And how about all those stolen cards from merchant databases? If you do not use EMV, and someone breaches your security and steals your customer data, you will be responsible for any purchases made with that stolen data. If you accept EMV, you are not liable. This is called a chargeback liability shift --- from the issuing banks to the merchant. And it all adds up to one incredible and compelling argument to join the EMV revolution.
Investing in equipment and payments technology is starting to make more sense now, right? But is this really going to happen? Absolutely. EMV still does not remove the threat of stolen cardholder data. Point-To-Point Encryption (P2PE) does… so it might be time to deploy P2PE solutions that support both EMV and Apple Pay all at the same time.
EMV Conversion in the US Set to Explode

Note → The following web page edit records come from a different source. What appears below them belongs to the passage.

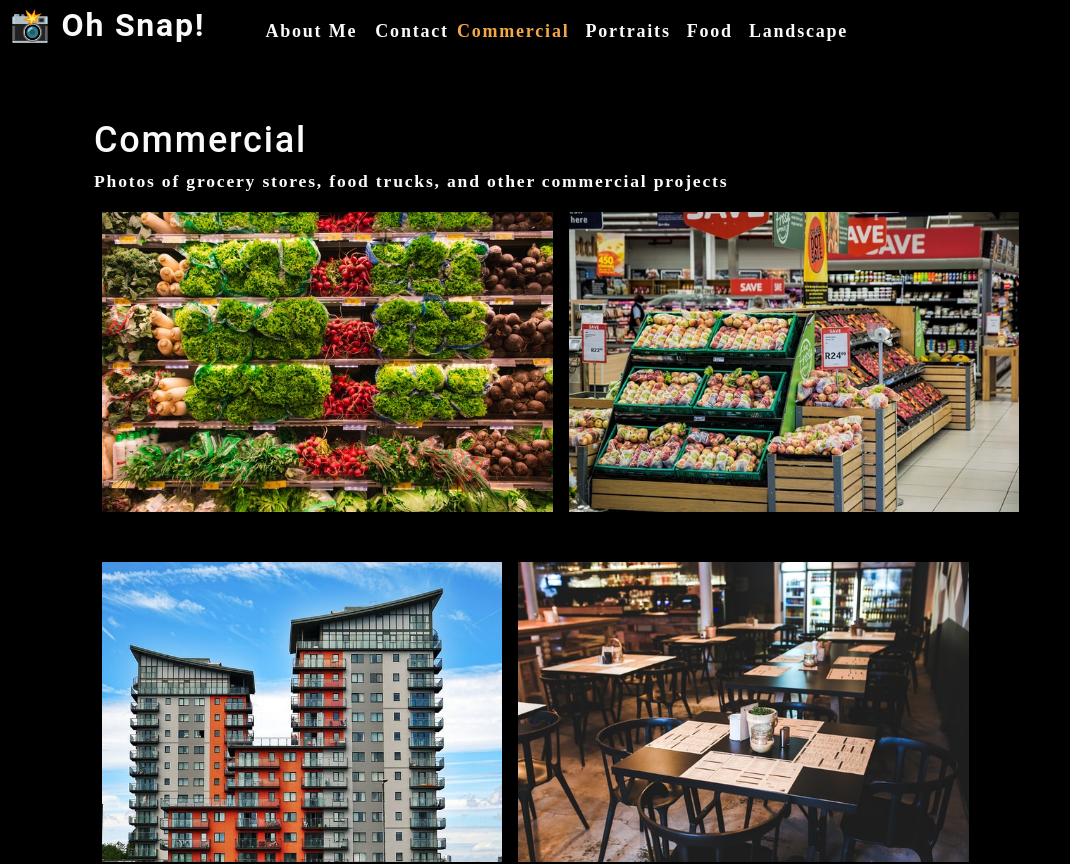
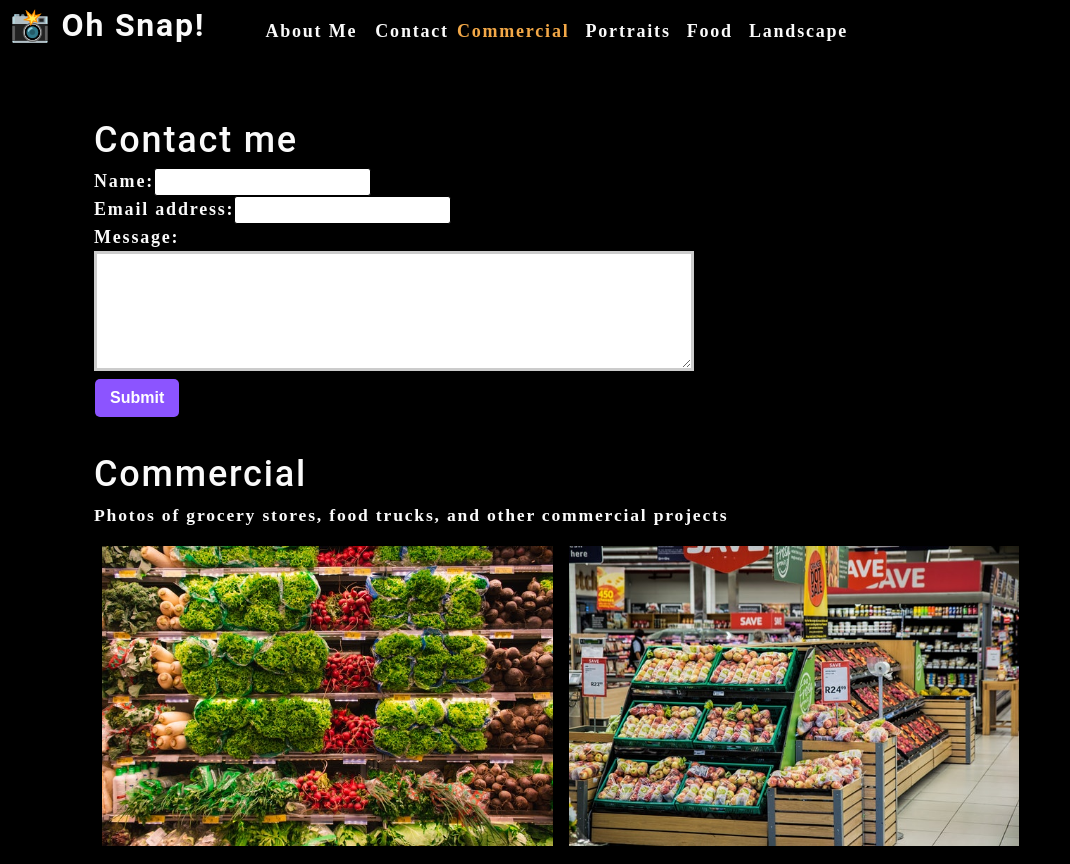
Before and after one commit to BobTarino/oh-snap-2.0, a React (Create React App) app in the folder photo-port/: page / in a window 1280 px wide. Shown: the top 864 px of the page, without its empty margins (0-1070 px from the left). Built offline with nearby package versions, Linux system fonts and the light colour scheme.

Commit message:
added functionality to capture and submit form data

```diff
--- a/photo-port/src/App.js
+++ b/photo-port/src/App.js
@@ -4,6 +4,7 @@ import React, { useState } from 'react';
 import Nav from './components/Nav';
 import About from './components/About';
 import Gallery from './components/Gallery';
+import ContactForm from './components/Contact';
 
 function App() {
   const [categories] = useState([
@@ -26,10 +27,9 @@ function App() {
         currentCategory={currentCategory}
       ></Nav>
       <main>
-        <div>
+        <ContactForm></ContactForm>
         <Gallery currentCategory={currentCategory}></Gallery>
-          <About></About>
-        </div>
+        <About></About>
       </main>
     </div>
   );
```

A form of contactless payment, EMV is already largely used in Europe and China, and the world is bracing for a revolution in credit card transactions as EMV becomes not only something available in some locations, but the norm for consumers. And merchants who are in the midst of upgrading their terminals need to prioritize EMV, no matter how large a merchant you may be. According to an article written by The Members Group, "U.S. EMV Conversion Expected to Drive SmartCard Shipments," the US will be a large driving factor to this worldwide movement:

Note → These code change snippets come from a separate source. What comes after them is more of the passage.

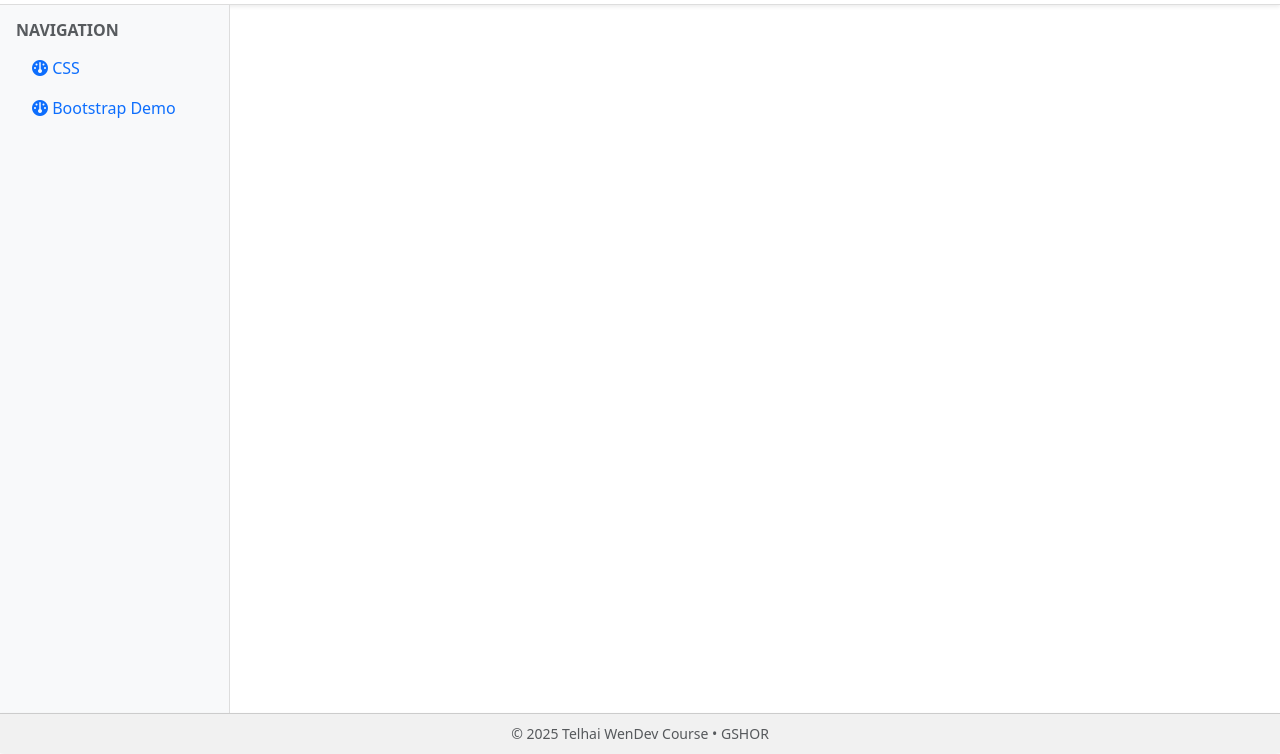
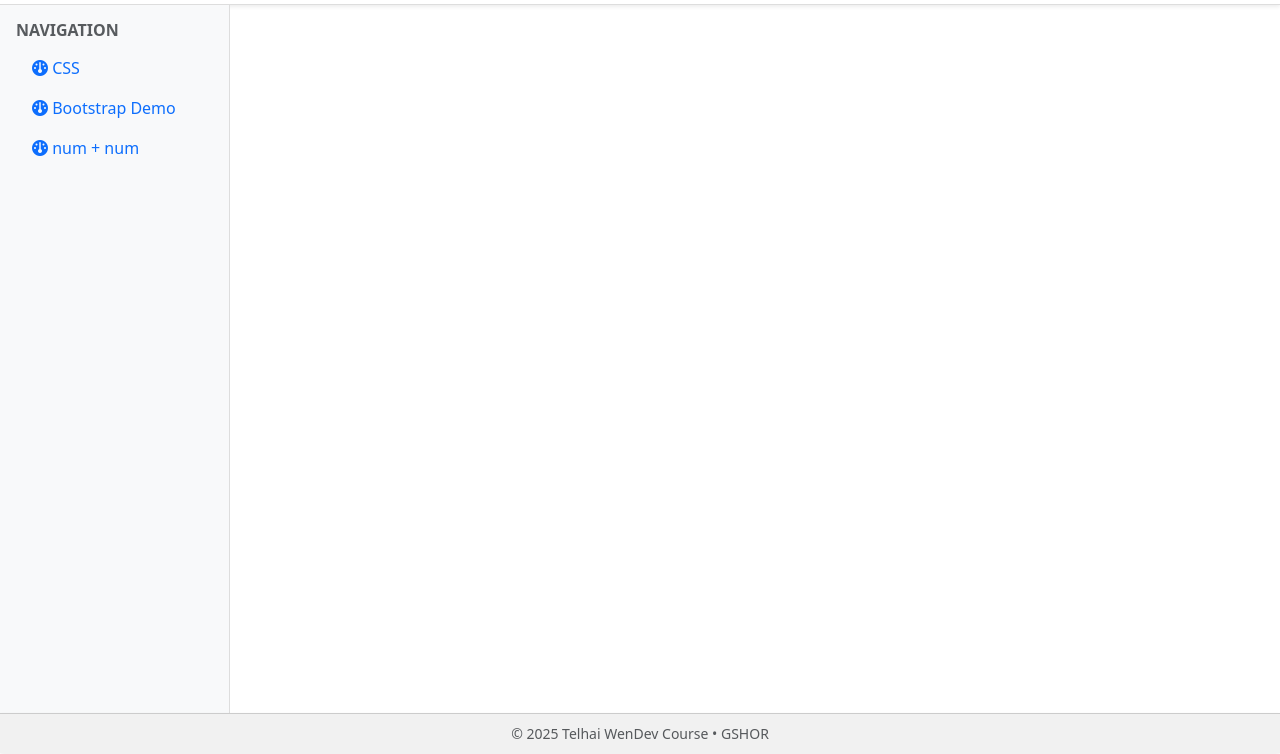
Before and after one commit to TamarElitzur/Web-Development, a plain HTML site: page index.html in a window 1280 px wide. Shown: the part 47-801 px from the top of the page. Drawn offline with nearby package versions, Linux system fonts and the light colour scheme.

Commit message:
classWork part 1,2

```diff
--- a/index.html
+++ b/index.html
@@ -110,6 +110,12 @@
                     </a>
                 </li>
 
+                                <li class="nav-item">
+                    <a class="nav-link" href="#" onclick="loadPage('04_HtmlElements/index.html')">
+                        <i class="fas fa-gauge"></i> num + num
+                    </a>
+                </li>
+
             </ul>
         </nav>
 
```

"Global EMV card shipments are expected to total more than 3 billion by 2019. Although moves by China are driving much of that total, the U.S. is expected to have a great impact on worldwide shipment numbers in the coming years.
According to a recent ABI Research report, 1.7 billion EMV chip cards were shipped worldwide in 2013 (a 27-percent increase from 2012). In 2013, 442 million chip cards went to China, which is in the midst of an EMV card conversion to the People’s Bank of China card standard. Fifty-six percent of the 442 million cards sent to China were contactless.
ABI is forecasting double-digit annual growth in EMV card shipments through 2017. However, if not for China, global growth year-over-year would have totaled just 8.5 percent instead of 27 percent between 2012 and 2013. This illustrates the impact a single country’s card conversion can have on total global card shipments. ABI researchers predict with nearly 2 billion payment cards currently in circulation in the U.S., a similar “China effect” could occur as the U.S. migrates to EMV.
EMV card issuance in the United States has been slow going so far, but ABI Senior Analyst Phil Sealy expects it to pick up over the next few months. Indeed, new numbers released by the Payments Security Task Force (PSTF) support Sealy’s expectation. The PSTF, composed of nine of the U.S.’s largest payment card issuers, recently announced an estimated 575 million U.S. payment cards will feature EMV by 2015.
These statistics underscore the importance of issuers getting into EMV conversion queues with their processors and vendors now. As more merchants re-terminalize, more cardholders receive smart cards from major issuers and more fraud-prevention proponents tout the benefits, those EMV project lines will only get longer."